- Opening Delimiter -

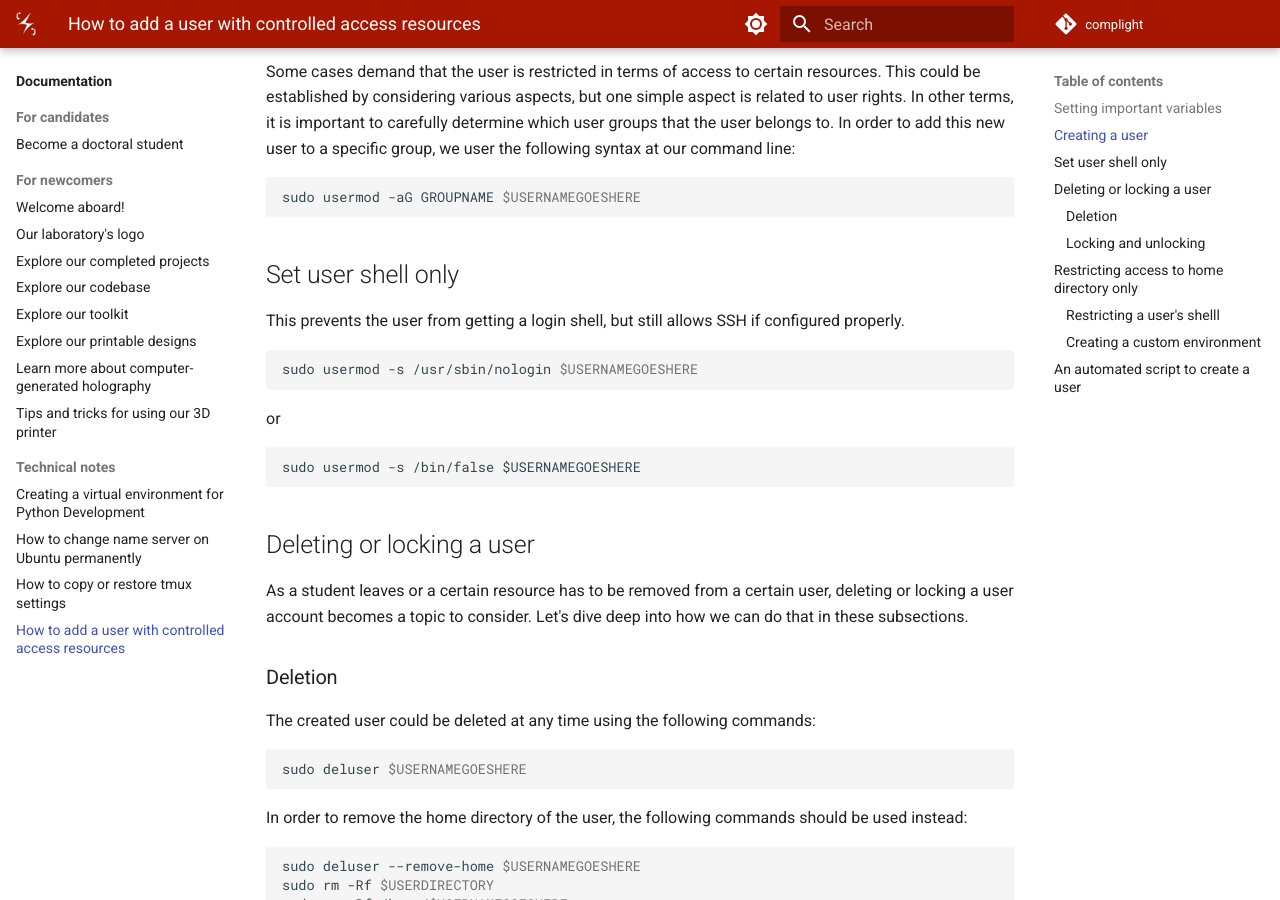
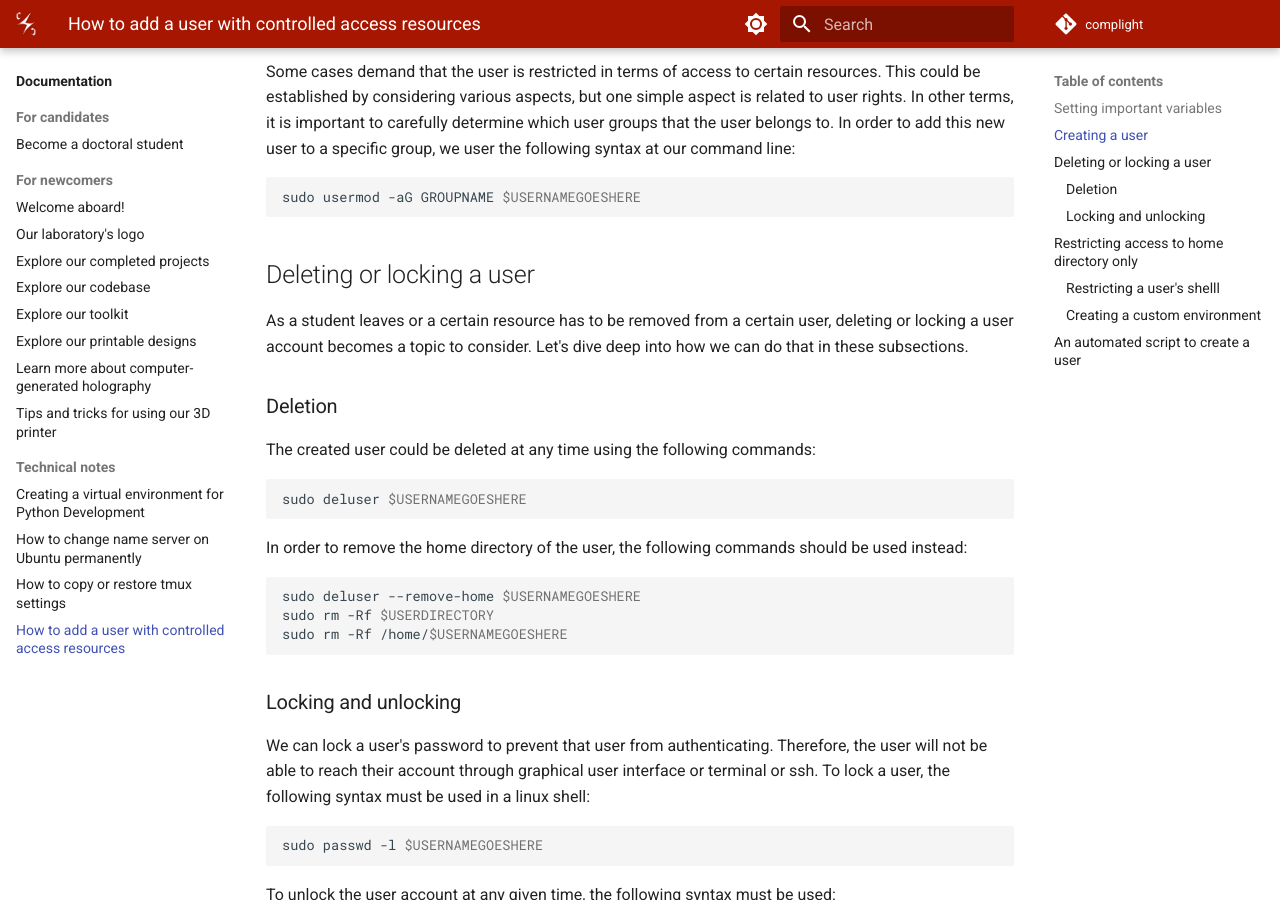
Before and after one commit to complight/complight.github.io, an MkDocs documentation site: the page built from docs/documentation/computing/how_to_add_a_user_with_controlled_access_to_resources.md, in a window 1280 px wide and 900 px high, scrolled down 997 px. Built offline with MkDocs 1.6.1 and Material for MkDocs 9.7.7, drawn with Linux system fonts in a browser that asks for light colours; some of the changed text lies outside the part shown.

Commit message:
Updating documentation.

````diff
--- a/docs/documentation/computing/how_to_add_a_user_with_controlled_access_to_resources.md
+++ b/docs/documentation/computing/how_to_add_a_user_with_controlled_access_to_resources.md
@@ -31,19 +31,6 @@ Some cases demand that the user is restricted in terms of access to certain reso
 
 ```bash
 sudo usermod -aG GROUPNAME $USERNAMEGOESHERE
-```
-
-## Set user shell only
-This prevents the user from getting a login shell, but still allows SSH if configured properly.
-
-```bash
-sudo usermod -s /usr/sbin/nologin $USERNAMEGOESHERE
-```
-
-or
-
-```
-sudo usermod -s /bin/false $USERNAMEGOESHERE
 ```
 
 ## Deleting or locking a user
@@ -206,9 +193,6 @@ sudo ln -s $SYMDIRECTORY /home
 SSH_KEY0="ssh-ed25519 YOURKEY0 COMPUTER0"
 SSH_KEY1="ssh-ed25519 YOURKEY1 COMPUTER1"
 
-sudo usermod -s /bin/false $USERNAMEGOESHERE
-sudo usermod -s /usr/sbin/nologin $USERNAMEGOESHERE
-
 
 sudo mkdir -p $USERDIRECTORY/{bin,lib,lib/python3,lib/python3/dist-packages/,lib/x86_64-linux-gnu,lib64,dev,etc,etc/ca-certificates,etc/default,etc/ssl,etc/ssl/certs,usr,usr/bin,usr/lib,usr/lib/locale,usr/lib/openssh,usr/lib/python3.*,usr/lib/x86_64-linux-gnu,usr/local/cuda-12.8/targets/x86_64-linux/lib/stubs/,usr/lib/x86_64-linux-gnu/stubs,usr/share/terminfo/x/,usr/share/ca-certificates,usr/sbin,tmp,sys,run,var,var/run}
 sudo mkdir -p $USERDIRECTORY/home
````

- Closing Delimiter -
- Opening Delimiter -

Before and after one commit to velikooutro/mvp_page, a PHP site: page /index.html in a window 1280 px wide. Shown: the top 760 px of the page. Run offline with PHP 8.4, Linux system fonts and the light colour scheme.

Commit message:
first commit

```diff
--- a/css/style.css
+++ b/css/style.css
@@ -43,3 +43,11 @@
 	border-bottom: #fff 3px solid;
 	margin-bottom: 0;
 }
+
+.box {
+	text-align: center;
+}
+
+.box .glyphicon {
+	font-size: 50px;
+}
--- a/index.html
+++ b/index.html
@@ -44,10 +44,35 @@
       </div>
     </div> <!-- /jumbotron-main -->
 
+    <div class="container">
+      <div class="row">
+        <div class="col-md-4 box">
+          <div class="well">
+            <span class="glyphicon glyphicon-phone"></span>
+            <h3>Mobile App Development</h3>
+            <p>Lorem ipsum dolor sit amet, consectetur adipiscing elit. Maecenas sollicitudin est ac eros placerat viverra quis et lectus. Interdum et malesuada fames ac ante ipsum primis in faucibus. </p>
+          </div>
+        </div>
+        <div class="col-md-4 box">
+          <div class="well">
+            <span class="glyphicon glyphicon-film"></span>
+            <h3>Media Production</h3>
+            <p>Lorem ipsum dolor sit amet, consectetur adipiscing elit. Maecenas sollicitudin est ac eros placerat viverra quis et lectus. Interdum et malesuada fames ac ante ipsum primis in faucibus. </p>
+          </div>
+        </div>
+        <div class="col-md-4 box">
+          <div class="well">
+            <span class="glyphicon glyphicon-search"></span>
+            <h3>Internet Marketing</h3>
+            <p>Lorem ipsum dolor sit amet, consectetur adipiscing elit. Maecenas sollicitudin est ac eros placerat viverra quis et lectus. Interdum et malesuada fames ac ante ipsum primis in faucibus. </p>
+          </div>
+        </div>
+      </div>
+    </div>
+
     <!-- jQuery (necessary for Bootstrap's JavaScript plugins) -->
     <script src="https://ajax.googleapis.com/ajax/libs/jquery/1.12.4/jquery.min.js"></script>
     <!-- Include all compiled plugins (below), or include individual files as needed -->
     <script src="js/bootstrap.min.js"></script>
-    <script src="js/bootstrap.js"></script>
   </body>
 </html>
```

- Closing Delimiter -

* [Problem to solve]:
Find every line in the records above that holds the word "documentation", and copy each one.

* [Finished exercise]:
Before and after one commit to complight/complight.github.io, an MkDocs documentation site: the page built from docs/documentation/computing/how_to_add_a_user_with_controlled_access_to_resources.md, in a window 1280 px wide and 900 px high, scrolled down 997 px. Built offline with MkDocs 1.6.1 and Material for MkDocs 9.7.7, drawn with Linux system fonts in a browser that asks for light colours; some of the changed text lies outside the part shown.
Updating documentation.
--- a/docs/documentation/computing/how_to_add_a_user_with_controlled_access_to_resources.md
+++ b/docs/documentation/computing/how_to_add_a_user_with_controlled_access_to_resources.md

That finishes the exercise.